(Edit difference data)
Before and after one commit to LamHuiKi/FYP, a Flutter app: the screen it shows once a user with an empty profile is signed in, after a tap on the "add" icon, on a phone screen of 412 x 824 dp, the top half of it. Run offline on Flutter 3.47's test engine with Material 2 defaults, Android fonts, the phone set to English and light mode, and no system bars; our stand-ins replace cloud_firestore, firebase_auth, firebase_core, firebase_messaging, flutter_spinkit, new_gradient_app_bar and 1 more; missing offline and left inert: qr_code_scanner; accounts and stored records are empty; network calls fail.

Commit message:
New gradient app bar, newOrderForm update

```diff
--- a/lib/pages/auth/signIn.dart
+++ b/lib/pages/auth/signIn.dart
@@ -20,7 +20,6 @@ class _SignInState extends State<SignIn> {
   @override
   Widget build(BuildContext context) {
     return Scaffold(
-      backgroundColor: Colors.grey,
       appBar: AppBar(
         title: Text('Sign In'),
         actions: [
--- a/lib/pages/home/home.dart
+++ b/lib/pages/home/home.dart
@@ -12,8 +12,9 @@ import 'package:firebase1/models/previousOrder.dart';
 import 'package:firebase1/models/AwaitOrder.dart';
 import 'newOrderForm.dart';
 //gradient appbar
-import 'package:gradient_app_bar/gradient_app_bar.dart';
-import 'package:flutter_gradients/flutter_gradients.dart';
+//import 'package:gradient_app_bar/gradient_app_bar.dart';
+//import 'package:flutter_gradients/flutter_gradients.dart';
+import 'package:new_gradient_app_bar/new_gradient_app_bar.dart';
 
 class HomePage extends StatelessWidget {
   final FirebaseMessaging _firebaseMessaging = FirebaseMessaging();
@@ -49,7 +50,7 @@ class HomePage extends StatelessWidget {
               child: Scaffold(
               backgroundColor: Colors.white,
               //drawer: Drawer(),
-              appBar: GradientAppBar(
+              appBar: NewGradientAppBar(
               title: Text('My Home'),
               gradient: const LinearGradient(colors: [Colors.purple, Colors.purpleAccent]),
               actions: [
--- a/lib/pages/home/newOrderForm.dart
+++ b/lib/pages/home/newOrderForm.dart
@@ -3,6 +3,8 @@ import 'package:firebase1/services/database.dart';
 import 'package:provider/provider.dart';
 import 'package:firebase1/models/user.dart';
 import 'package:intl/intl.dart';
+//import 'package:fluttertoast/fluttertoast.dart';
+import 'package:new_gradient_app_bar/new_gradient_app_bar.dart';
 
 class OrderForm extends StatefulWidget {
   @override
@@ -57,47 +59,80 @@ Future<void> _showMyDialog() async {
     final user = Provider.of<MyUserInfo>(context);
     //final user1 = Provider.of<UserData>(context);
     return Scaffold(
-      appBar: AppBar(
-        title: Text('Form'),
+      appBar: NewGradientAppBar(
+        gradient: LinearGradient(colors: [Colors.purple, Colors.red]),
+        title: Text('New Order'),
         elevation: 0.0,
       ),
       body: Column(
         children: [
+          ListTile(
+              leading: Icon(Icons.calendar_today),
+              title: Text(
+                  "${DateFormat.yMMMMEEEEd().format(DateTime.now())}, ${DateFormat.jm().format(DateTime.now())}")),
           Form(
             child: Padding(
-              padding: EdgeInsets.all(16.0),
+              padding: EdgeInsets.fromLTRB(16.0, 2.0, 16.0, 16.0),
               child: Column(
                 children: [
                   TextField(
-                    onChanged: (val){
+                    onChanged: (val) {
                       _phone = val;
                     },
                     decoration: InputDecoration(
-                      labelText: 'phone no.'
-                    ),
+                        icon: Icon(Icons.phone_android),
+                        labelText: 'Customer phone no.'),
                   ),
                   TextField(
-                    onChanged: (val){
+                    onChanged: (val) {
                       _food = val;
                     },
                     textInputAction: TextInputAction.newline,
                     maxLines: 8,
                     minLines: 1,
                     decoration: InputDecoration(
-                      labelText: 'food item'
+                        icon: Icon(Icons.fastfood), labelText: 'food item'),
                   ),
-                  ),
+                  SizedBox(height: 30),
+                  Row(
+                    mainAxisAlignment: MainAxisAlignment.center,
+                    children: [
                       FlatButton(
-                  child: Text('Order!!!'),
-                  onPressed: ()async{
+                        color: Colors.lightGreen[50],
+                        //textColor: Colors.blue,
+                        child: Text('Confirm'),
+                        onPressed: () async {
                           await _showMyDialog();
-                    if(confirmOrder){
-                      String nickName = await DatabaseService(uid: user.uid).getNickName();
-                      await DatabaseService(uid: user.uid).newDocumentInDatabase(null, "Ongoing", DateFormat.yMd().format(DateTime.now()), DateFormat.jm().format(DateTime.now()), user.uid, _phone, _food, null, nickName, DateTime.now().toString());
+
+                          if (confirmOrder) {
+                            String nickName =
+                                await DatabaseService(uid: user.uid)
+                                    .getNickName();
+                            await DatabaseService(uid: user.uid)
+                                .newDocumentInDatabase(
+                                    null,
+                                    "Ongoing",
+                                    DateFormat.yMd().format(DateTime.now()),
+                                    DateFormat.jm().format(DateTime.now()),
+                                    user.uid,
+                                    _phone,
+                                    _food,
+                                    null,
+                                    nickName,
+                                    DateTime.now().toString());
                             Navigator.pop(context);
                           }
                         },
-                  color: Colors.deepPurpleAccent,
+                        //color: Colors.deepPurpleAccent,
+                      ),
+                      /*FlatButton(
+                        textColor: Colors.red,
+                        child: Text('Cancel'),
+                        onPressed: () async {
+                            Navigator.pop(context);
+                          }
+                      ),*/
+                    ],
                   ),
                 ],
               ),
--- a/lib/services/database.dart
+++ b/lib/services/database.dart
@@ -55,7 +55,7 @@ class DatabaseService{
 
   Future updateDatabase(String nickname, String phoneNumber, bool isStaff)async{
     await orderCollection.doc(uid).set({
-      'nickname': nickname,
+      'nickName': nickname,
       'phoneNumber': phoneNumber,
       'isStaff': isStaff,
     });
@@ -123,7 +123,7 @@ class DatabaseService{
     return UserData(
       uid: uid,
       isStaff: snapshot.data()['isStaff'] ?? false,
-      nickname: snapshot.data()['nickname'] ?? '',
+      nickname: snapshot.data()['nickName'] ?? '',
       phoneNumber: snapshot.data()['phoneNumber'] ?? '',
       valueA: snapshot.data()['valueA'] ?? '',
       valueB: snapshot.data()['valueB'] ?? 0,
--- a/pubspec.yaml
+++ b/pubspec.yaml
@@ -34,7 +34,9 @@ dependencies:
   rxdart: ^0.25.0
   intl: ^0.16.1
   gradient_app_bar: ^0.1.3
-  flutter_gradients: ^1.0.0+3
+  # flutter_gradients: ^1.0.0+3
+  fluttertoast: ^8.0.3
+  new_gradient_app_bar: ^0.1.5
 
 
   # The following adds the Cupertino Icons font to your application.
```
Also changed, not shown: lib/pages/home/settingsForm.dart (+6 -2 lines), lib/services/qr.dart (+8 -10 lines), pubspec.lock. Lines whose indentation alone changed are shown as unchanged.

#### Your objective
Retype each of the records, word for word, with nothing added or dropped.

#### Task answer
Before and after one commit to LamHuiKi/FYP, a Flutter app: the screen it shows once a user with an empty profile is signed in, after a tap on the "add" icon, on a phone screen of 412 x 824 dp, the top half of it. Run offline on Flutter 3.47's test engine with Material 2 defaults, Android fonts, the phone set to English and light mode, and no system bars; our stand-ins replace cloud_firestore, firebase_auth, firebase_core, firebase_messaging, flutter_spinkit, new_gradient_app_bar and 1 more; missing offline and left inert: qr_code_scanner; accounts and stored records are empty; network calls fail.

Commit message:
New gradient app bar, newOrderForm update

```diff
--- a/lib/pages/auth/signIn.dart
+++ b/lib/pages/auth/signIn.dart
@@ -20,7 +20,6 @@ class _SignInState extends State<SignIn> {
   @override
   Widget build(BuildContext context) {
     return Scaffold(
-      backgroundColor: Colors.grey,
       appBar: AppBar(
         title: Text('Sign In'),
         actions: [
--- a/lib/pages/home/home.dart
+++ b/lib/pages/home/home.dart
@@ -12,8 +12,9 @@ import 'package:firebase1/models/previousOrder.dart';
 import 'package:firebase1/models/AwaitOrder.dart';
 import 'newOrderForm.dart';
 //gradient appbar
-import 'package:gradient_app_bar/gradient_app_bar.dart';
-import 'package:flutter_gradients/flutter_gradients.dart';
+//import 'package:gradient_app_bar/gradient_app_bar.dart';
+//import 'package:flutter_gradients/flutter_gradients.dart';
+import 'package:new_gradient_app_bar/new_gradient_app_bar.dart';
 
 class HomePage extends StatelessWidget {
   final FirebaseMessaging _firebaseMessaging = FirebaseMessaging();
@@ -49,7 +50,7 @@ class HomePage extends StatelessWidget {
               child: Scaffold(
               backgroundColor: Colors.white,
               //drawer: Drawer(),
-              appBar: GradientAppBar(
+              appBar: NewGradientAppBar(
               title: Text('My Home'),
               gradient: const LinearGradient(colors: [Colors.purple, Colors.purpleAccent]),
               actions: [
--- a/lib/pages/home/newOrderForm.dart
+++ b/lib/pages/home/newOrderForm.dart
@@ -3,6 +3,8 @@ import 'package:firebase1/services/database.dart';
 import 'package:provider/provider.dart';
 import 'package:firebase1/models/user.dart';
 import 'package:intl/intl.dart';
+//import 'package:fluttertoast/fluttertoast.dart';
+import 'package:new_gradient_app_bar/new_gradient_app_bar.dart';
 
 class OrderForm extends StatefulWidget {
   @override
@@ -57,47 +59,80 @@ Future<void> _showMyDialog() async {
     final user = Provider.of<MyUserInfo>(context);
     //final user1 = Provider.of<UserData>(context);
     return Scaffold(
-      appBar: AppBar(
-        title: Text('Form'),
+      appBar: NewGradientAppBar(
+        gradient: LinearGradient(colors: [Colors.purple, Colors.red]),
+        title: Text('New Order'),
         elevation: 0.0,
       ),
       body: Column(
         children: [
+          ListTile(
+              leading: Icon(Icons.calendar_today),
+              title: Text(
+                  "${DateFormat.yMMMMEEEEd().format(DateTime.now())}, ${DateFormat.jm().format(DateTime.now())}")),
           Form(
             child: Padding(
-              padding: EdgeInsets.all(16.0),
+              padding: EdgeInsets.fromLTRB(16.0, 2.0, 16.0, 16.0),
               child: Column(
                 children: [
                   TextField(
-                    onChanged: (val){
+                    onChanged: (val) {
                       _phone = val;
                     },
                     decoration: InputDecoration(
-                      labelText: 'phone no.'
-                    ),
+                        icon: Icon(Icons.phone_android),
+                        labelText: 'Customer phone no.'),
                   ),
                   TextField(
-                    onChanged: (val){
+                    onChanged: (val) {
                       _food = val;
                     },
                     textInputAction: TextInputAction.newline,
                     maxLines: 8,
                     minLines: 1,
                     decoration: InputDecoration(
-                      labelText: 'food item'
+                        icon: Icon(Icons.fastfood), labelText: 'food item'),
                   ),
-                  ),
+                  SizedBox(height: 30),
+                  Row(
+                    mainAxisAlignment: MainAxisAlignment.center,
+                    children: [
                       FlatButton(
-                  child: Text('Order!!!'),
-                  onPressed: ()async{
+                        color: Colors.lightGreen[50],
+                        //textColor: Colors.blue,
+                        child: Text('Confirm'),
+                        onPressed: () async {
                           await _showMyDialog();
-                    if(confirmOrder){
-                      String nickName = await DatabaseService(uid: user.uid).getNickName();
-                      await DatabaseService(uid: user.uid).newDocumentInDatabase(null, "Ongoing", DateFormat.yMd().format(DateTime.now()), DateFormat.jm().format(DateTime.now()), user.uid, _phone, _food, null, nickName, DateTime.now().toString());
+
+                          if (confirmOrder) {
+                            String nickName =
+                                await DatabaseService(uid: user.uid)
+                                    .getNickName();
+                            await DatabaseService(uid: user.uid)
+                                .newDocumentInDatabase(
+                                    null,
+                                    "Ongoing",
+                                    DateFormat.yMd().format(DateTime.now()),
+                                    DateFormat.jm().format(DateTime.now()),
+                                    user.uid,
+                                    _phone,
+                                    _food,
+                                    null,
+                                    nickName,
+                                    DateTime.now().toString());
                             Navigator.pop(context);
                           }
                         },
-                  color: Colors.deepPurpleAccent,
+                        //color: Colors.deepPurpleAccent,
+                      ),
+                      /*FlatButton(
+                        textColor: Colors.red,
+                        child: Text('Cancel'),
+                        onPressed: () async {
+                            Navigator.pop(context);
+                          }
+                      ),*/
+                    ],
                   ),
                 ],
               ),
--- a/lib/services/database.dart
+++ b/lib/services/database.dart
@@ -55,7 +55,7 @@ class DatabaseService{
 
   Future updateDatabase(String nickname, String phoneNumber, bool isStaff)async{
     await orderCollection.doc(uid).set({
-      'nickname': nickname,
+      'nickName': nickname,
       'phoneNumber': phoneNumber,
       'isStaff': isStaff,
     });
@@ -123,7 +123,7 @@ class DatabaseService{
     return UserData(
       uid: uid,
       isStaff: snapshot.data()['isStaff'] ?? false,
-      nickname: snapshot.data()['nickname'] ?? '',
+      nickname: snapshot.data()['nickName'] ?? '',
       phoneNumber: snapshot.data()['phoneNumber'] ?? '',
       valueA: snapshot.data()['valueA'] ?? '',
       valueB: snapshot.data()['valueB'] ?? 0,
--- a/pubspec.yaml
+++ b/pubspec.yaml
@@ -34,7 +34,9 @@ dependencies:
   rxdart: ^0.25.0
   intl: ^0.16.1
   gradient_app_bar: ^0.1.3
-  flutter_gradients: ^1.0.0+3
+  # flutter_gradients: ^1.0.0+3
+  fluttertoast: ^8.0.3
+  new_gradient_app_bar: ^0.1.5
 
 
   # The following adds the Cupertino Icons font to your application.
```
Also changed, not shown: lib/pages/home/settingsForm.dart (+6 -2 lines), lib/services/qr.dart (+8 -10 lines), pubspec.lock. Lines whose indentation alone changed are shown as unchanged.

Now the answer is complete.